Luckett farms established in 2008
Luckett Farms began as a first generation farm. It all started at our home garden, 2 acres in Central. We quickly out "grew" our area and moved to 30 acres in Pride. In 2017, We were able to partner with The State of Louisiana and Lease 100 + acres at the Beautiful Rosedown Plantation in St. Francisville, La. We are so excited for the opportunity to cultivate the land and persevere the agriculture history.
We are a local Family Farm working 7 days a week to share our passion with our customers and visitors. We enjoy providing the community with local, quality, home grown produce for affordable pricing. We currently sell our produce direct to the consumer either through our CSA Program, seasonally at the Red Stick Farmer’s Market, and (this fall) at our "New" Roadside stand At Rosedown Plantation.
Everyone helps out on the farm and the kids have fun while gaining knowledge about the food that they eat. Dalton and Maycee enjoy watching the plants grow and Love when picking comes, although some times picking equals snack time. Both kids encompass the entrepreneur spirit, and You can find them planting and selling their own crops.

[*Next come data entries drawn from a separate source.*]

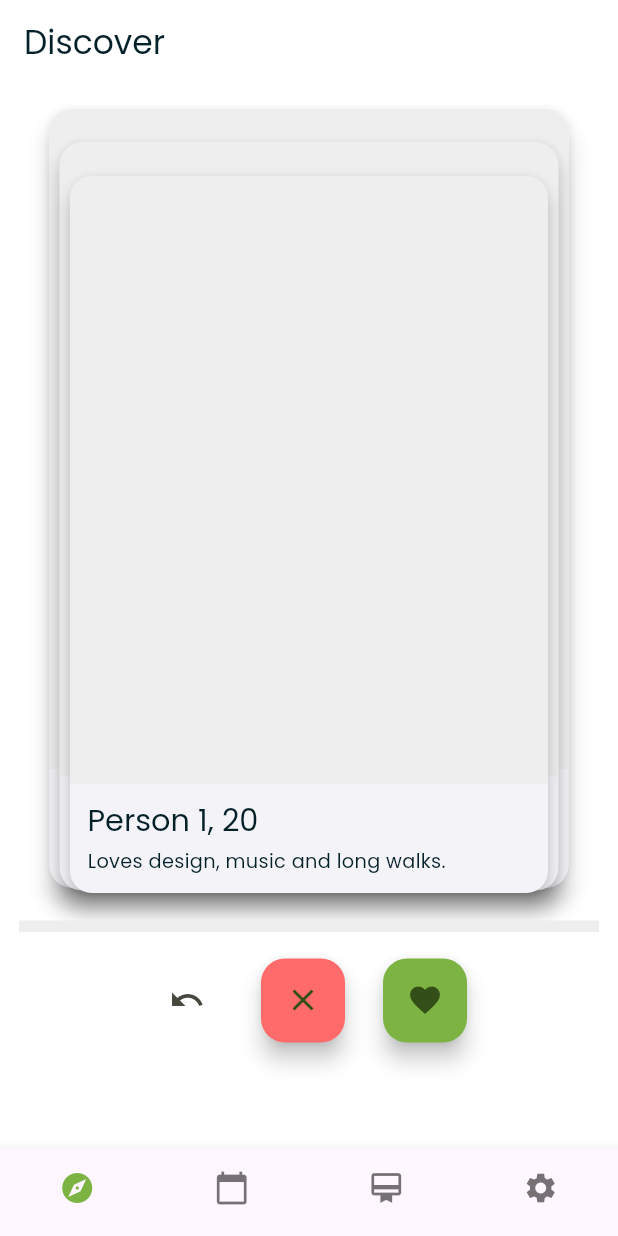
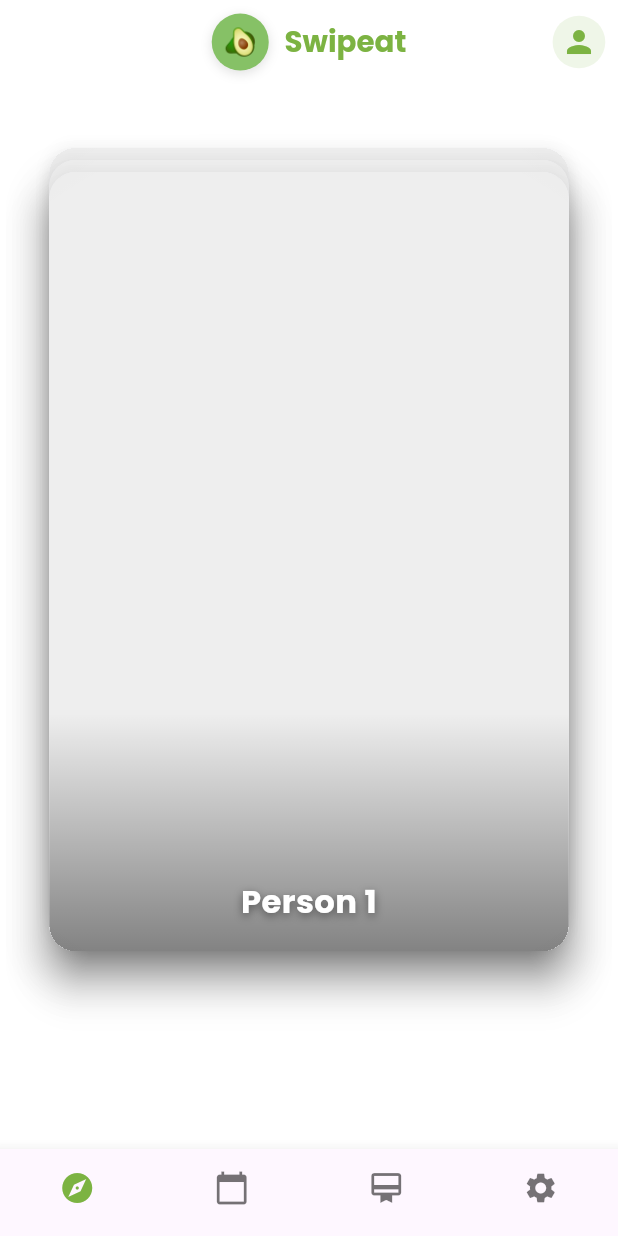
Before and after one commit to s4l1hs/Swipeat, a Flutter app: the screen it shows once a user with an empty profile is signed in, on a phone screen of 412 x 824 dp. Run offline on Flutter 3.47's test engine with Material 3 defaults, Android fonts, the phone set to English and light mode, and no system bars; our stand-ins replace firebase_auth, firebase_core, firebase_messaging, flutter_screenutil, google_fonts, google_sign_in and 1 more; accounts and stored records are empty; network calls fail.

Commit message:
Swipeat Logo etc Added to all Pages

```diff
--- a/swipeat_app/lib/main_screen.dart
+++ b/swipeat_app/lib/main_screen.dart
@@ -5,6 +5,7 @@ import 'pages/swipe_screen.dart';
 import 'pages/subscription_page.dart';
 import 'pages/plan_overview.dart';
 import 'pages/settings_page.dart';
+import 'widgets/swipeat_app_bar.dart';
 
 /// Main app shell with bottom navigation.
 class MainScreen extends StatefulWidget {
@@ -61,6 +62,7 @@ class _MainScreenState extends State<MainScreen> {
     ];
 
     return Scaffold(
+      appBar: const SwipeatAppBar(),
       body: SafeArea(child: pages[_selected]),
       bottomNavigationBar: BottomNavigationBar(
         currentIndex: _selected,
--- a/swipeat_app/lib/pages/swipe_screen.dart
+++ b/swipeat_app/lib/pages/swipe_screen.dart
@@ -91,12 +91,16 @@ class _SwipeScreenState extends State<SwipeScreen> {
   @override
   Widget build(BuildContext context) {
     return Scaffold(
-      appBar: AppBar(title: const Text('Discover')),
+      // No AppBar title — keep screen focused on the cards only
       body: SafeArea(
         child: Padding(
           padding: EdgeInsets.all(12.w),
           child: Column(
+            crossAxisAlignment: CrossAxisAlignment.stretch,
             children: [
+                // small spacer so the cards sit a bit lower on the screen (global app bar above)
+                SizedBox(height: 20.h),
+
               Expanded(
                 child: Center(
                   child: candidates.isEmpty
@@ -107,7 +111,7 @@ class _SwipeScreenState extends State<SwipeScreen> {
                         ),
                 ),
               ),
-              SizedBox(height: 18.h),
+              SizedBox(height: 12.h),
             ],
           ),
         ),
--- a/swipeat_app/lib/widgets/swipe_stack.dart
+++ b/swipeat_app/lib/widgets/swipe_stack.dart
@@ -172,50 +172,80 @@ class _SwipeStackState extends State<SwipeStack> with SingleTickerProviderStateM
     }
   }
 
-  void _doSwipe(bool liked) {
-    if (items.isEmpty) return;
-    final top = items.last;
-    _performSwipeAnim(top, liked);
-  }
+  // Programmatic swipe/undo controls removed — gestures drive the UX exclusively.
 
-  void _undo() {
-    if (history.isEmpty) return;
-    final last = history.removeLast();
-    items.add(last['profile'] as Profile);
-    setState(() {});
-  }
-
-  Widget _buildCard(Profile p, {required bool isTop, required double scale, required double translate}) {
+  Widget _buildCard(Profile p, {required bool isTop, required double cardWidth, required double cardHeight, required double translate}) {
+    // Aesthetic food-card: fixed size, full-bleed image and centered name overlay
+    final radius = 18.r;
     return Transform.translate(
       offset: Offset(0, translate),
-      child: Transform.scale(
-        scale: scale,
+      child: SizedBox(
+        width: cardWidth,
+        height: cardHeight,
         child: Card(
-          shape: RoundedRectangleBorder(borderRadius: BorderRadius.circular(16.r)),
-          elevation: 6,
-          child: ClipRRect(
-            borderRadius: BorderRadius.circular(16.r),
-            child: Column(
-              crossAxisAlignment: CrossAxisAlignment.stretch,
-              children: [
-                Expanded(
-                  child: p.photos.isNotEmpty
-                      ? Image.network(p.photos.first, fit: BoxFit.cover, errorBuilder: (c, e, s) => const SizedBox())
-                      : Container(color: Colors.grey.shade200),
+          shape: RoundedRectangleBorder(borderRadius: BorderRadius.circular(radius)),
+          elevation: 12,
+          clipBehavior: Clip.hardEdge,
+          child: Stack(
+            fit: StackFit.expand,
+            children: [
+              // background image
+              Container(
+                decoration: BoxDecoration(
+                  color: Colors.grey.shade200,
+                  image: p.photos.isNotEmpty
+                      ? DecorationImage(image: NetworkImage(p.photos.first), fit: BoxFit.cover)
+                      : null,
                 ),
-                Padding(
-                  padding: EdgeInsets.all(12.w),
-                  child: Column(
-                    crossAxisAlignment: CrossAxisAlignment.start,
-                    children: [
-                      Text('${p.name}, ${p.age ?? ''}', style: Theme.of(context).textTheme.titleLarge),
-                      SizedBox(height: 6.h),
-                      Text(p.bio ?? '', style: Theme.of(context).textTheme.bodyMedium),
-                    ],
+              ),
+              // subtle gradient at bottom for text legibility
+              Align(
+                alignment: Alignment.bottomCenter,
+                child: Container(
+                  height: cardHeight * 0.30,
+                  decoration: BoxDecoration(
+                    gradient: LinearGradient(
+                      begin: Alignment.topCenter,
+                      end: Alignment.bottomCenter,
+                      colors: [Colors.transparent, Colors.black.withOpacity(0.45)],
+                    ),
                   ),
                 ),
-              ],
-            ),
+              ),
+              // food name centered near bottom
+              Positioned(
+                left: 16.w,
+                right: 16.w,
+                bottom: 18.h,
+                child: Center(
+                  child: Text(
+                    p.name,
+                    textAlign: TextAlign.center,
+                    style: TextStyle(
+                      color: Colors.white,
+                      fontSize: 22.sp,
+                      fontWeight: FontWeight.bold,
+                      shadows: [Shadow(blurRadius: 8.r, color: Colors.black45, offset: Offset(0, 2.h))],
+                    ),
+                  ),
+                ),
+              ),
+              // small decorative inner shadow / vignette
+              Positioned.fill(
+                child: IgnorePointer(
+                  child: DecoratedBox(
+                    decoration: BoxDecoration(
+                      gradient: RadialGradient(
+                        center: Alignment.center,
+                        radius: 1.2,
+                        colors: [Colors.transparent, Colors.black.withOpacity(0.06)],
+                        stops: [0.7, 1.0],
+                      ),
+                    ),
+                  ),
+                ),
+              ),
+            ],
           ),
         ),
       ),
@@ -241,10 +271,10 @@ class _SwipeStackState extends State<SwipeStack> with SingleTickerProviderStateM
                 if (i >= items.length - visible) ...[ // show only last N
                   Builder(builder: (ctx) {
                     final depth = i - (items.length - visible);
-                    final scale = 1.0 - 0.04 * depth;
-                    final translate = 12.0 * depth;
+                    // keep all cards same size for a uniform look
+                    final translate = 8.0 * depth; // small stacking offset
                     final isTop = i == items.length - 1;
-                    final child = _buildCard(items[i], isTop: isTop, scale: scale, translate: translate);
+                    final child = _buildCard(items[i], isTop: isTop, cardWidth: baseWidth, cardHeight: baseHeight, translate: translate);
                     if (isTop) {
                       return RawGestureDetector(
                         gestures: <Type, GestureRecognizerFactory>{
@@ -276,40 +306,7 @@ class _SwipeStackState extends State<SwipeStack> with SingleTickerProviderStateM
             ],
           ),
         ),
-        SizedBox(height: 18.h),
-        // progress indicator
-        LinearProgressIndicator(
-          value: widget.items.isEmpty ? 1.0 : (widget.items.length - items.length) / (widget.items.length + history.length == 0 ? 1 : widget.items.length + history.length),
-          backgroundColor: Colors.grey.shade200,
-          valueColor: AlwaysStoppedAnimation(Colors.green.shade600),
-          minHeight: 8.h,
-        ),
-        SizedBox(height: 18.h),
-        // controls
-        Row(
-          mainAxisAlignment: MainAxisAlignment.center,
-          children: [
-            IconButton(
-              onPressed: _undo,
-              icon: const Icon(Icons.undo),
-              tooltip: 'Undo',
-            ),
-            SizedBox(width: 24.w),
-            FloatingActionButton(
-              heroTag: 'no',
-              onPressed: () => _doSwipe(false),
-              backgroundColor: Theme.of(context).colorScheme.secondary,
-              child: const Icon(Icons.close),
-            ),
-            SizedBox(width: 24.w),
-            FloatingActionButton(
-              heroTag: 'yes',
-              onPressed: () => _doSwipe(true),
-              backgroundColor: Theme.of(context).colorScheme.primary,
-              child: const Icon(Icons.favorite),
-            ),
-          ],
-        )
+        // No controls or progress indicator — show only the card stack
       ],
     );
   }
--- /dev/null
+++ b/swipeat_app/lib/widgets/swipeat_app_bar.dart
@@ -0,0 +1,48 @@
+import 'package:flutter/material.dart';
+import 'package:flutter_screenutil/flutter_screenutil.dart';
+
+class SwipeatAppBar extends StatelessWidget implements PreferredSizeWidget {
+  const SwipeatAppBar({super.key});
+
+  @override
+  Size get preferredSize => Size.fromHeight(64.h);
+
+  @override
+  Widget build(BuildContext context) {
+    final theme = Theme.of(context);
+    return AppBar(
+      backgroundColor: theme.colorScheme.surface.withOpacity(0.02),
+      elevation: 0,
+      centerTitle: true,
+      title: Row(
+        mainAxisSize: MainAxisSize.min,
+        children: [
+          // Avocado circular badge (emoji fallback)
+          Container(
+            width: 36.w,
+            height: 36.w,
+            decoration: BoxDecoration(
+              color: Color(0xFF86C166), // avocado-like green
+              shape: BoxShape.circle,
+              boxShadow: [BoxShadow(color: Colors.black12, blurRadius: 6, offset: Offset(0, 2))],
+            ),
+            child: Center(child: Text('🥑', style: TextStyle(fontSize: 18.sp))),
+          ),
+          SizedBox(width: 10.w),
+          Text('Swipeat', style: TextStyle(color: theme.colorScheme.primary, fontWeight: FontWeight.w700, fontSize: 20.sp)),
+        ],
+      ),
+      // keep actions minimal; reserve space for optional profile icon
+      actions: [
+        Padding(
+          padding: EdgeInsets.only(right: 8.w),
+          child: CircleAvatar(
+            radius: 18.r,
+            backgroundColor: theme.colorScheme.primary.withOpacity(0.12),
+            child: Icon(Icons.person, color: theme.colorScheme.primary),
+          ),
+        )
+      ],
+    );
+  }
+}
```
Also changed, not shown: 1 other file.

We are passionate about teaching others how to grow, harvest, and cook healthy foods! We are so excited to share our love for agriculture and passion for farming with our guest and customers.

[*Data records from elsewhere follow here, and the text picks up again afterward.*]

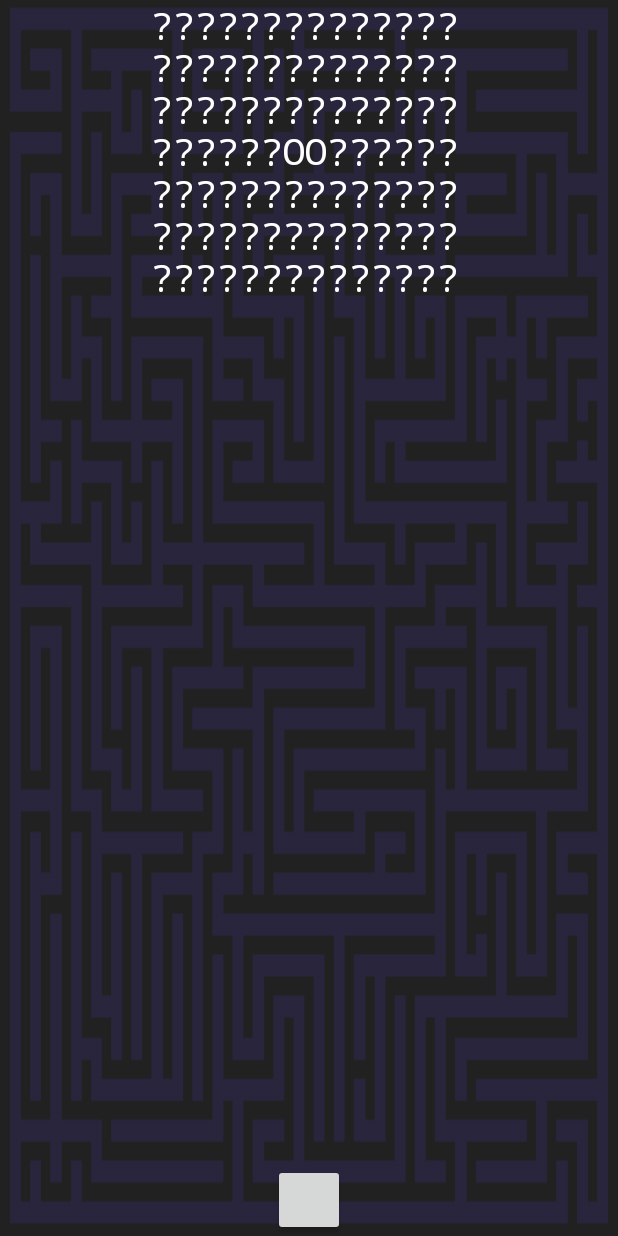
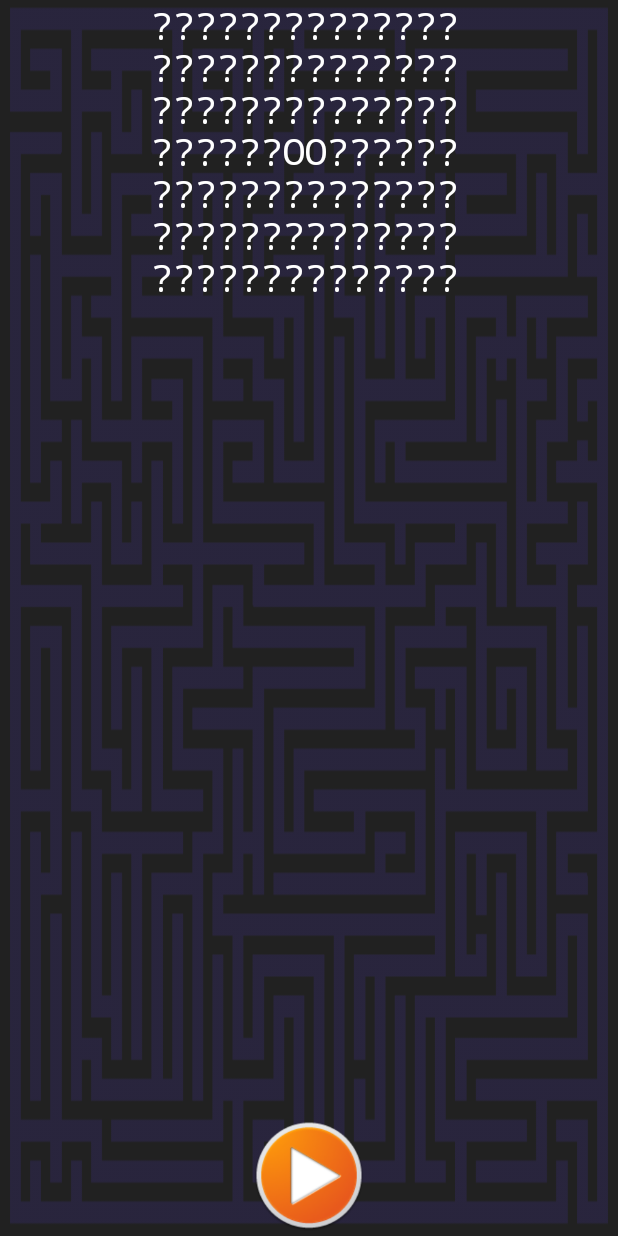
Before and after one commit to clockworkrage/android-project, an Android app: the ReplayActivity screen opened directly, with no data from a screen before it, on a phone screen of 412 x 824 dp. Run offline under Robolectric (Android 15) with nearby library versions, the phone set to English and light mode, and no system bars; 8 statements that could not run were skipped.

Commit message:
btn replays play

```diff
--- a/app/src/main/res/layout/activity_replays.xml
+++ b/app/src/main/res/layout/activity_replays.xml
@@ -14,8 +14,9 @@
 
     <Button
         style="?android:attr/buttonStyleSmall"
-        android:layout_width="wrap_content"
-        android:layout_height="wrap_content"
+        android:layout_width="80dp"
+        android:layout_height="80dp"
+        android:background="@drawable/play"
         android:id="@+id/buttonNext"
         android:onClick="onClickNext"
         android:layout_gravity="center_horizontal" />
```
Also changed, not shown: app/src/main/res/drawable/play.png (added).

We look forward to your visit.
Derek And Kacie
Rosedown plantation Established 1830s
Rosedown was built in 1830's by Daniel and Martha Turnbull. At one time, it included about 3,500 acres of farm land. Like most Plantations, they grew traditional cotton for cash. Also rice, sugar, and tobacco were grown on the plantation for their own use. Martha's true passion of agriculture could be found in her herb, vegetable garden, fruit orchard, and exquisite flower gardens. Martha was very proud of her pineapple, celery, and salsify crops. Her flower gardens were once the largest private formal garden of the 19th century. The earliest record of gardens dates back to 1830, when Martha began her garden diary. Martha's sophisticated gardens grew over the years and included 18 acres of ornamental plants and flowers.

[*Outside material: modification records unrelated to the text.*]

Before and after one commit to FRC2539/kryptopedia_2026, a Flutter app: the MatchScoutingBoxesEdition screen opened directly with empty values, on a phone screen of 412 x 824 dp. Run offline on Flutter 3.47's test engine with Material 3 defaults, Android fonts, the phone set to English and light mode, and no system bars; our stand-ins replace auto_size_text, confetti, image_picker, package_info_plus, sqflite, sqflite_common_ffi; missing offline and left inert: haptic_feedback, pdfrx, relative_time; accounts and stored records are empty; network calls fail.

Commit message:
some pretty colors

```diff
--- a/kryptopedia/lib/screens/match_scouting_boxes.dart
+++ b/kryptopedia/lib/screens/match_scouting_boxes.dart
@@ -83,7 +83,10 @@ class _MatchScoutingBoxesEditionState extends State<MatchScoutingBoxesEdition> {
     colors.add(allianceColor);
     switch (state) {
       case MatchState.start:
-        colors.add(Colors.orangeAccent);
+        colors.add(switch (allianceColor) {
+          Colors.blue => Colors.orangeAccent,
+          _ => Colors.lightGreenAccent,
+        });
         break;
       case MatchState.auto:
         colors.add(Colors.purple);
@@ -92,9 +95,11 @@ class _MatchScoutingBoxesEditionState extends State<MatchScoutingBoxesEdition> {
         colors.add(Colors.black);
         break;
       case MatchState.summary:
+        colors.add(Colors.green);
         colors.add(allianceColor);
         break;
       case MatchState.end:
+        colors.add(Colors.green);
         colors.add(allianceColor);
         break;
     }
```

The plantation remained in the family for generations but became increasing hard to sustain, after the Civil War. Daniel's Death forced the family to relayed on 250 sharecroppers to aid. After Martha died 1896, Her daughter Sarah was the successor. Subsequently in 1914 with Sarah’s death, her four daughters inherited Rosedown. The sisters opened the house for tours in the 1920s. After the last daughter, Nina’s death the family sold the plantation in 1956 to Catherine Underwood. Mrs. Underwood completed a $10 million-dollar eight- year restoration project. During this time, the plantation was a working cattle farm. The plantation was again opened to the public in 1964. The Louisiana Office of State Parks purchased Rosedown in 2000. The plantation is a National Historic Landmark. Rosedown plantation offers home and flower garden tours daily 9-5 pm. You can find more info and state entrance fees at